Motherhood has made this creative me-time more precious, richer. And it has allowed me to reconnect with my creativity in a new way – playful and free, in touch with the energy and intensity of my children. Every day that I see a loo flush or a bug crawl or a cake bake through their eyes, they reconnect me with my own youth – when invention was random, uncensored, messy and colourful. My children teach me to create without judgment. For the pure joy of making something in the moment. It doesn’t have to be hard to be good. It doesn’t even have to be good.
And each time I create I learn something new about myself, this new mum-me. Creating is my lifeblood, the way I come to understand the world. Like motherhood, this creative space can be stimulating and challenging, upsetting, deeply connecting. It is always a discovery. I am using creativity to find me, to birth and evolve me. Creativity makes me a mother, over and over.

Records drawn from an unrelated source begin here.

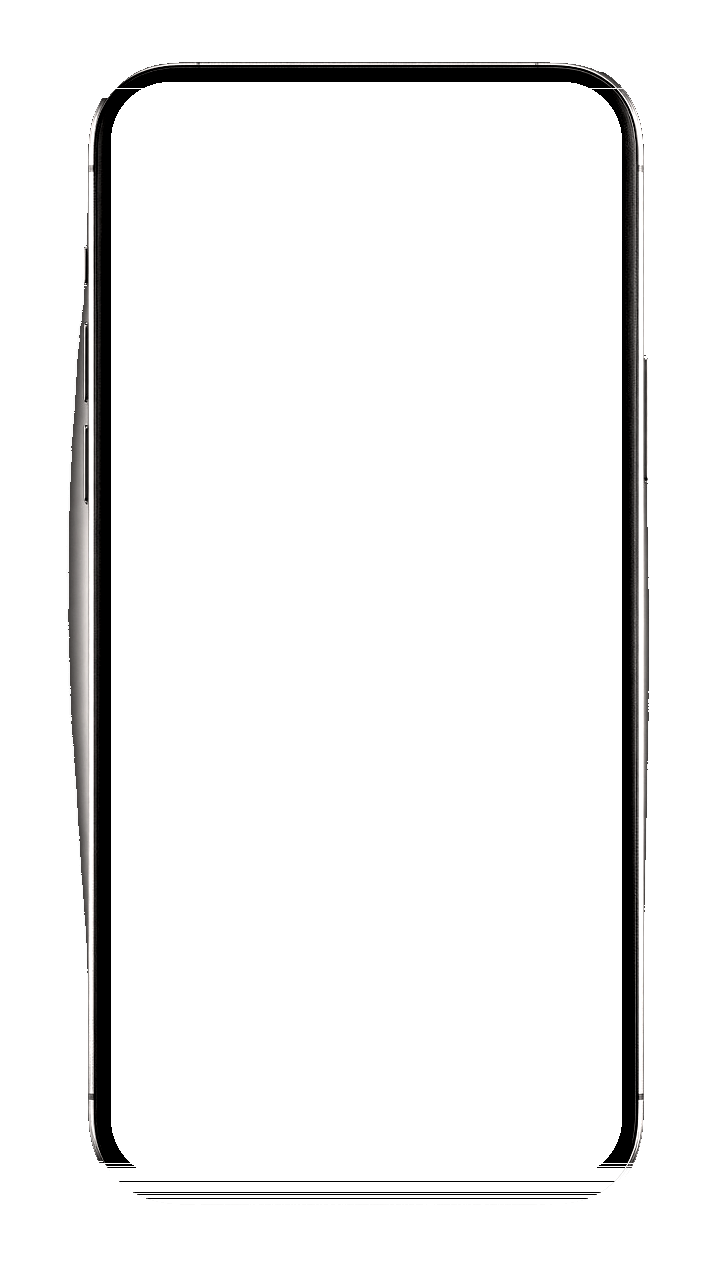
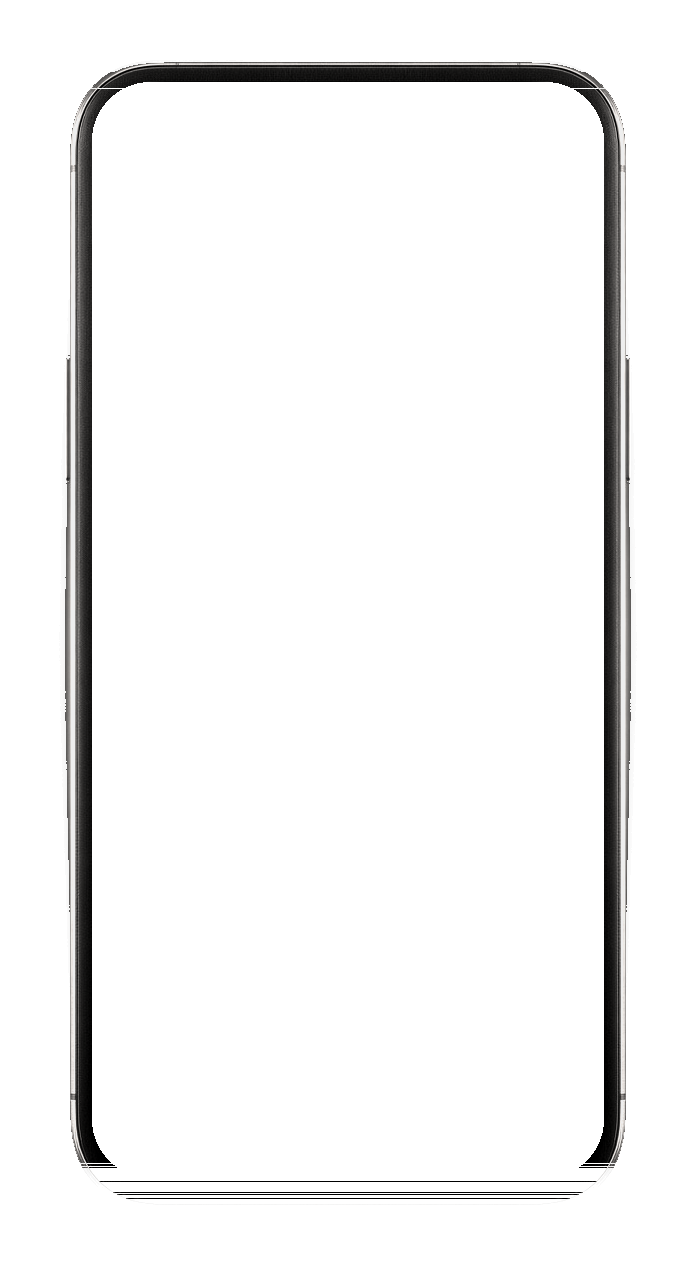
La scocca era storta e bruciata: rifatta simmetrica dall'originale
Due difetti, tutti e due miei, tutti e due misurati:

1. FIANCHI DIVERSI. Il render di Valdiriom e un telefono visto
   leggermente di lato: il bordo sinistro misura 42px, il destro 27 --
   uno 1,6 volte l'altro. Li era voluto (la scocca ruotava), qui sta
   dritta in vetrina e leggeva storta. Ora e simmetrica: si specchia il
   lato buono (quello dritto, 27px) sull'altro. Cambiano proporzione
   dell'immagine e percentuali del foro, ricavate dal PNG e aggiornate
   di conseguenza.

2. BORDO BRUCIATO. Nel giro precedente avevo spinto il contrasto per
   "marcare" il contorno e avevo portato il 9,5% dei pixel della scocca
   a bianco puro: il metallo perdeva il passaggio di tono e diventava
   un filo bianco duro. Il difetto veniva da li.

Rifatta in una passata sola PARTENDO DALL'ORIGINALE invece di impilare
un'altra correzione su un'immagine gia degradata: contrasto leggero con
un tetto a 238 (bruciati ora 0,0%) e alone ridotto dal 20,8% all'1,2%,
quel tanto che basta a tenere il filo di luce sul bordo senza rendere
indistinta la sagoma.

Claude-Session: https://claude.ai/code/session_016DRk6PvdY2cdQL8hxKzsSZ

Changed region(s): [[0.0905, 0.0309, 0.9052, 0.9256]]

diff --git a/src/components/PhoneMock.tsx b/src/components/PhoneMock.tsx
@@ -7,15 +7,18 @@ import type { Language } from "../context/LanguageContext";
    trasparente fuori dalla sagoma, cosi l'alone dell'app le passa
    dietro invece di essere coperto da un rettangolo nero.
 
-   Le misure sotto sono il foro dello schermo dentro quel PNG: vanno
-   lasciate come sono, sono state ricavate dall'immagine e non
-   ritoccabili a occhio. */
-const PHONE_ASPECT = "714 / 1264";
+   Il render originale e un telefono visto leggermente di lato: il
+   fianco sinistro era 1,6 volte il destro (42px contro 27), e dritto
+   in vetrina leggeva storto. La scocca e stata resa simmetrica
+   specchiando il lato buono, quindi le misure qui sotto sono cambiate
+   insieme all'immagine -- sono ricavate dal PNG e non si ritoccano a
+   occhio. */
+const PHONE_ASPECT = "696 / 1264";
 const SCREEN = {
-  left: "15.546%",
+  left: "13.218%",
   top: "6.487%",
-  width: "71.429%",
-  height: "86.63%",
+  width: "73.563%",
+  height: "88.291%",
   radius: "8.2% / 4.7%",
 } as const;
 

diff --git a/src/components/RevolverHero.tsx b/src/components/RevolverHero.tsx
@@ -352,7 +352,7 @@ export function RevolverHero({
                 // Le proporzioni del render della scocca, non un valore
                 // scelto a occhio: se non combaciano, l'immagine della
                 // cornice si deforma.
-                aspectRatio: "714 / 1264",
+                aspectRatio: "696 / 1264",
                 transformStyle: "preserve-3d",
                 /* Il telefono non prende un'altezza fissa in vh: prende
                    quella che avanza dopo la riga della tesi in alto e la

It is amniotic fluid, a heartbeat, blood and stretch marks.
It is the cord that feeds me.
It is yelling and grunting, holding and weeping.
It is the stark red spots on my face from straining so hard to Get. It. Out.
And the easy slide of a placenta onto a bed.
It is the miracle of a squelchy pink being in my hand curling out.
It is eyes that see eyes for the first time.
A breast, making milk, filled with the antibodies of my kisses.
It is love and it is letting go.
It is the noisy acknowledgment that I am special and I am everyone.
For as we create, we are all mothers.
I live in Cornwall, UK with my salty-skinned surfing film-making husband, boisterous 5 year old boy who thinks he’s half Octonaut/half Power Ranger, and 3 year old daughter who inspires me by saying YES as if it’s the easiest thing in the world (and now, WHY, over and over again…)
Life is a constant plate-spin of intuitive mothering and my work as a feature film script editor and project manager. My passion is story of mum – especially making up quirky new activities, and hosting our #somum Mums’ Make Dates (2nd Wednesday of every month from 8.30 – 10pm GMT on Twitter).
My friend Loz Hardman died suddenly in 2009, She was an incredible source of brilliant parenting, work and relationship advice, and offered the world everything she had. Her life was my inspiration to just try this and see what happens.